Silverstein, Abe (1908–2001)
Abe Silverstein was a leading figure in twentieth-century aerospace engineering and director of the Lewis Research Center (now the Glenn Research Center) from 1961 to 1969. Silverstein earned a B.S. in mechanical engineering (1929) and an M.E. (1934) from Rose Polytechnic Institute, and later received an honorary doctorate from Case Institute of Technology. He began his career with NASA's predecessor, NACA (the National Advisory Committee for Aeronautics), at its Langley Research Center in 1929. In 1943, he transferred to Lewis, where he carried out pioneering research on large-scale ramjet engines.
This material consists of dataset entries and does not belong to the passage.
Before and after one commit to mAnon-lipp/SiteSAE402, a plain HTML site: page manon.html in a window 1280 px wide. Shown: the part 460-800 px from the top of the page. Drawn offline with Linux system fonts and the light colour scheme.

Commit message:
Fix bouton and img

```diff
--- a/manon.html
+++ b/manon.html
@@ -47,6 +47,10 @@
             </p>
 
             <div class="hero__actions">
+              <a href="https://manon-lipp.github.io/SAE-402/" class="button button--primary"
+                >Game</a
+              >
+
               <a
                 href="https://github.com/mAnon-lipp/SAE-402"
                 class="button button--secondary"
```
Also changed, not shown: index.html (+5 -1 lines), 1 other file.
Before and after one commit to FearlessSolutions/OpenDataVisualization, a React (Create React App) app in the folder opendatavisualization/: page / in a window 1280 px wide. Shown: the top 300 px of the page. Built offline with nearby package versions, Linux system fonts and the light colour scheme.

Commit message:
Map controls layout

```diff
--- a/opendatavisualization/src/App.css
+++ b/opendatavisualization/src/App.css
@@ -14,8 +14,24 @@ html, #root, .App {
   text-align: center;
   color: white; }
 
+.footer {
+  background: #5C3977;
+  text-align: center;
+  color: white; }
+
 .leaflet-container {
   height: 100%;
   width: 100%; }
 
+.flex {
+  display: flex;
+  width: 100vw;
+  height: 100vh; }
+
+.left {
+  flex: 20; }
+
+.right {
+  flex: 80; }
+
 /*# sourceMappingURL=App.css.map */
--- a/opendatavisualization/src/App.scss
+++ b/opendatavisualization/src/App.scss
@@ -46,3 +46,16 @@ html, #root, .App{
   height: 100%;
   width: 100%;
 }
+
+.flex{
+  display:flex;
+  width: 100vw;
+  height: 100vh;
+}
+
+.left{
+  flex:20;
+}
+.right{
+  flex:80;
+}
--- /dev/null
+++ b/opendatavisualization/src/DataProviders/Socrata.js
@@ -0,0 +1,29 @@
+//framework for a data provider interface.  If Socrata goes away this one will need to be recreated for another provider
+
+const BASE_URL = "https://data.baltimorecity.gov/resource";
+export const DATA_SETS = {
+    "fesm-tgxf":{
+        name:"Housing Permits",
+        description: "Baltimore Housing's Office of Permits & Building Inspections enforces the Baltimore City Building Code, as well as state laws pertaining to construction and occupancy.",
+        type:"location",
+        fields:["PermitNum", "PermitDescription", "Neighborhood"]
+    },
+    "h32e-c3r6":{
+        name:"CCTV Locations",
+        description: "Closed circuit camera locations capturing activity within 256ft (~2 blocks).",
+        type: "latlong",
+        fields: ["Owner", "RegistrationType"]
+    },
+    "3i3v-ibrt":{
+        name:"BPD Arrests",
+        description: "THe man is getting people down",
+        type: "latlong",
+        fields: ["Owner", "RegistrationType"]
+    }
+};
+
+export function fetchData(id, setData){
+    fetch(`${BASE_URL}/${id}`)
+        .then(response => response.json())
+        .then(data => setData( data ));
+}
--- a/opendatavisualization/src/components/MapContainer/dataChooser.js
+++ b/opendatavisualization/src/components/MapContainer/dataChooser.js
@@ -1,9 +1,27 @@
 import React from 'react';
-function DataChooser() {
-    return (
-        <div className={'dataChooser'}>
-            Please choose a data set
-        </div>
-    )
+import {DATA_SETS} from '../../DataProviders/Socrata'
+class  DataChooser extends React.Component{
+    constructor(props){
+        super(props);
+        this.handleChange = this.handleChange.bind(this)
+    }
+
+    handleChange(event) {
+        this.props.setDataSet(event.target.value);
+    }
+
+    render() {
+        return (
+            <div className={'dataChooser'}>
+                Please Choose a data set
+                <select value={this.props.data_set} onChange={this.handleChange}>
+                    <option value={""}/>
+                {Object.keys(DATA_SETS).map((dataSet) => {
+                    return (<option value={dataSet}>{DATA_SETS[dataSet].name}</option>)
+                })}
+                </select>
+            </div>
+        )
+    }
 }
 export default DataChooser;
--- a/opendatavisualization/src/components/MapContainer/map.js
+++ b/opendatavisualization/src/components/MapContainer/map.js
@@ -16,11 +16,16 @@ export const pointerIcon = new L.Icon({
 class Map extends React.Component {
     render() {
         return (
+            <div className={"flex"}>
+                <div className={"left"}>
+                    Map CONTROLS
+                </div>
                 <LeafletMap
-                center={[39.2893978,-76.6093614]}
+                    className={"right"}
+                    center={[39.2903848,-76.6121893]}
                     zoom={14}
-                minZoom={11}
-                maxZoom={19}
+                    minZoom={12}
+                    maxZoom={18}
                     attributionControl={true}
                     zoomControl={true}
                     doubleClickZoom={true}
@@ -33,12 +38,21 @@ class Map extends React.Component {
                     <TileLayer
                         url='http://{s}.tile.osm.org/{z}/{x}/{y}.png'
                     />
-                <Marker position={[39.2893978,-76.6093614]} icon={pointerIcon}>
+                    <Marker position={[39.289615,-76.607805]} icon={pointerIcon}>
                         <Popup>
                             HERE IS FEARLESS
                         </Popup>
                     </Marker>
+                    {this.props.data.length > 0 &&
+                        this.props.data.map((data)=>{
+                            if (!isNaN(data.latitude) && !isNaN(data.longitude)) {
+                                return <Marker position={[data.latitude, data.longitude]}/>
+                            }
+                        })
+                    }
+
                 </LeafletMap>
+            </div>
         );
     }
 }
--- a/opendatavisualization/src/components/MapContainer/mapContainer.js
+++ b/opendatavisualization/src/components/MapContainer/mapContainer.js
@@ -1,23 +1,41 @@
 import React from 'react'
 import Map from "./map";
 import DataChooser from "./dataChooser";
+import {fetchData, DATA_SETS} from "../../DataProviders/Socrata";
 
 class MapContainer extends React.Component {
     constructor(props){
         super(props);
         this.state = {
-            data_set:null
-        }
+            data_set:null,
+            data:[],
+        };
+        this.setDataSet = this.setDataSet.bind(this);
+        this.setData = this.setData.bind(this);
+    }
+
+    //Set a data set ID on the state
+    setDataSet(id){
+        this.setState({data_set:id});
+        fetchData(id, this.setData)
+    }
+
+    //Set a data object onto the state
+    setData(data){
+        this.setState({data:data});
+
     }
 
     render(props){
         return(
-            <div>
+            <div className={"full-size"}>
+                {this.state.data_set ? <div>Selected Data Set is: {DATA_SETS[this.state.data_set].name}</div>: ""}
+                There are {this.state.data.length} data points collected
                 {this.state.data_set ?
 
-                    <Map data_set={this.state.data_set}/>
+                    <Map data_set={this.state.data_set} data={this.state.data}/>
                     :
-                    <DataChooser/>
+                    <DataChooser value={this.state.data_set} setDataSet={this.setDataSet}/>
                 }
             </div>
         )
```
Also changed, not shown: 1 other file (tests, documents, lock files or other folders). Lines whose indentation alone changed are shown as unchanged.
After World War II, Silverstein conceived, designed, and built the first supersonic propulsion wind tunnel in the United States. The 10-foot by 10-foot Supersonic Wind Tunnel is still operational at Glenn. In 1958, Silverstein moved to NACA Headquarters in Washington, D.C., where he helped create and then direct efforts leading to the Mercury spaceflights. He later named and laid the groundwork for the Apollo missions that put the first man on the Moon. When he returned to Cleveland to become Director of NASA Lewis, Silverstein was a driving force behind the creation of the Centaur launch vehicle, particularly the hydrogen-oxygen upper stage propulsion system. He retired from NASA in 1970 to take a position with Republic Steel. In 1997, he was awarded the Guggenheim Medal for his "technical contributions and visionary leadership in advancing technology of aircraft and propulsion performance, and foresight in establishing the Mercury and Gemini manned space flight activities."
1. Dawson, Virginia P. Engines and Innovation: Lewis Laboratory and American propulsion technology. Washinton, D.C.: NASA SP-4306 (1991).